That said, there are a predictable set of key steps I [strive to] progress through in reaching the final deliverable, and as a case study I’ll lay those out as they map to my recent work on Kubernetes Dashboard. Because I’ve seen enough buzzword-y descriptions of the UX design process (typically liberally gradiented & drop-shadowed), I’ll try here to avoid the predictable bits and instead underscore what makes the Dan Romlein Version® the Dan Romlein Version®:
Step 1: Define

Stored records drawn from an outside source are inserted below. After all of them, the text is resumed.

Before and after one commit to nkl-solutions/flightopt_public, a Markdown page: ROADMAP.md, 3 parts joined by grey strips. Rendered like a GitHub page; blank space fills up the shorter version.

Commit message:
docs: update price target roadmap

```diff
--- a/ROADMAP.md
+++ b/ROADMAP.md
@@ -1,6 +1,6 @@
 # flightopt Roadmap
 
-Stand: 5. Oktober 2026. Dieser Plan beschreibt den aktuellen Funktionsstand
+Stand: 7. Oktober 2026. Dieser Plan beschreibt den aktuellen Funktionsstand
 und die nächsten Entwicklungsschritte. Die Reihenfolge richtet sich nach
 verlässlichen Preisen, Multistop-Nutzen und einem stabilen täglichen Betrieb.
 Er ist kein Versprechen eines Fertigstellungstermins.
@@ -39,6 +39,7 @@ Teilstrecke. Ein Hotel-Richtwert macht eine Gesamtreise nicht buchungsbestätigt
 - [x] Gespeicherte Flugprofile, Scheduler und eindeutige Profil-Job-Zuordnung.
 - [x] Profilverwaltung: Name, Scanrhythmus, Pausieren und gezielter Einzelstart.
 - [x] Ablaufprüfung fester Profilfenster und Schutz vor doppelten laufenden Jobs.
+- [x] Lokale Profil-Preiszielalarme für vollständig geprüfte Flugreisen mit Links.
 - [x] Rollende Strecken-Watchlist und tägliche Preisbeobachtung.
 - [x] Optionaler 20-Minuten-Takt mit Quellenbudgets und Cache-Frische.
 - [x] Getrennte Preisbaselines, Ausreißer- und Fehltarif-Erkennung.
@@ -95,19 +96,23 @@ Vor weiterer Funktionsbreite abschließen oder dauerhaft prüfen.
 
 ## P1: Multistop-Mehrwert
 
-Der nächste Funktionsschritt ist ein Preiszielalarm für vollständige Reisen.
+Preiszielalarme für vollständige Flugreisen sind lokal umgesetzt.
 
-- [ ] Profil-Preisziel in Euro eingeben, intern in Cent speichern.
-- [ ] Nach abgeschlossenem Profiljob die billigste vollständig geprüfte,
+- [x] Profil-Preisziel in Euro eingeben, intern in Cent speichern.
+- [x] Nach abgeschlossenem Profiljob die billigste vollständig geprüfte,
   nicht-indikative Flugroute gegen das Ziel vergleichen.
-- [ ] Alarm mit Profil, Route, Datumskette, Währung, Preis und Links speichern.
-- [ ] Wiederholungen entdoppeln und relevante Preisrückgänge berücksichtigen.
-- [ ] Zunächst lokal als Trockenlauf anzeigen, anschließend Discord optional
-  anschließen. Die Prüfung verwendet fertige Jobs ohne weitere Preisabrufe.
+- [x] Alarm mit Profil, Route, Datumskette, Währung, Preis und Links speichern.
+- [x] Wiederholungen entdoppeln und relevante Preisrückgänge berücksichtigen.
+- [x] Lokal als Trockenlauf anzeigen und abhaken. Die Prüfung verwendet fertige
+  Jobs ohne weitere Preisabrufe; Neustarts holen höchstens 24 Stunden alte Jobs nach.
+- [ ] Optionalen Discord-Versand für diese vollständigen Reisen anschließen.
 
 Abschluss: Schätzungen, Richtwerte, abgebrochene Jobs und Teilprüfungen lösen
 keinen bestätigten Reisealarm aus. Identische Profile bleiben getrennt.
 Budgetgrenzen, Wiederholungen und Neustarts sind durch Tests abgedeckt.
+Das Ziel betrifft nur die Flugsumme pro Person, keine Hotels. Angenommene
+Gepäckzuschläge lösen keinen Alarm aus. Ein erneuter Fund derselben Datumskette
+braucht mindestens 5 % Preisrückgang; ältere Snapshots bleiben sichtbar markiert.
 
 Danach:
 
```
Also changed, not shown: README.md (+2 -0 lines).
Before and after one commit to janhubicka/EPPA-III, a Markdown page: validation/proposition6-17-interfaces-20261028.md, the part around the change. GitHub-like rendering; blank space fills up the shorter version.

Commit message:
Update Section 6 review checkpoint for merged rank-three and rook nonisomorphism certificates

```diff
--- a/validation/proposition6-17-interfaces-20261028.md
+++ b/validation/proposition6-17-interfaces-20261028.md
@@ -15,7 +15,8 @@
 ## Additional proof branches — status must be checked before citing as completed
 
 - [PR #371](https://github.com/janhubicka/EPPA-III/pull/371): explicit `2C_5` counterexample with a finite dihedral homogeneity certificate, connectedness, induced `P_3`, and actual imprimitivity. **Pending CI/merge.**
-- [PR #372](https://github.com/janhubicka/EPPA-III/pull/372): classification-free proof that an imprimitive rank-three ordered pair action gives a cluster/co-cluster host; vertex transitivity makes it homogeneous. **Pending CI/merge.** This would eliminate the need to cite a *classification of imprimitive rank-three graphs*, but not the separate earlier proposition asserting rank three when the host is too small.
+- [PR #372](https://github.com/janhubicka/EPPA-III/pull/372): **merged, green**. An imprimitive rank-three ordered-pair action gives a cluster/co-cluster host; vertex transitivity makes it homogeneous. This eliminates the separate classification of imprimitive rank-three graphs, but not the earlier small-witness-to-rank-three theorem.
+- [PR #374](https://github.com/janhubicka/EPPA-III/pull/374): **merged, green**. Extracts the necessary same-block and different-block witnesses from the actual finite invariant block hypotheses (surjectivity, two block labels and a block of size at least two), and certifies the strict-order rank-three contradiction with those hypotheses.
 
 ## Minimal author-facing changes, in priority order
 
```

Why. Why do we want a UI for users to interact with Kubernetes when they have the command line? Why are we building a product for non-traditional students? Why do you want a ‘more contemporary’ website? For me, it all starts with why; it’s my favorite thing to ask in the whole world. What drew me from branding, graphic, and web design to UX was it let me push on the process – it holds up to critical analysis. At the bottom of that winding series of "whys" is a bedrock of support for the decisions that will then follow. It feels authentic to me, and authenticity is one of my core values, both in my work and in my personal life.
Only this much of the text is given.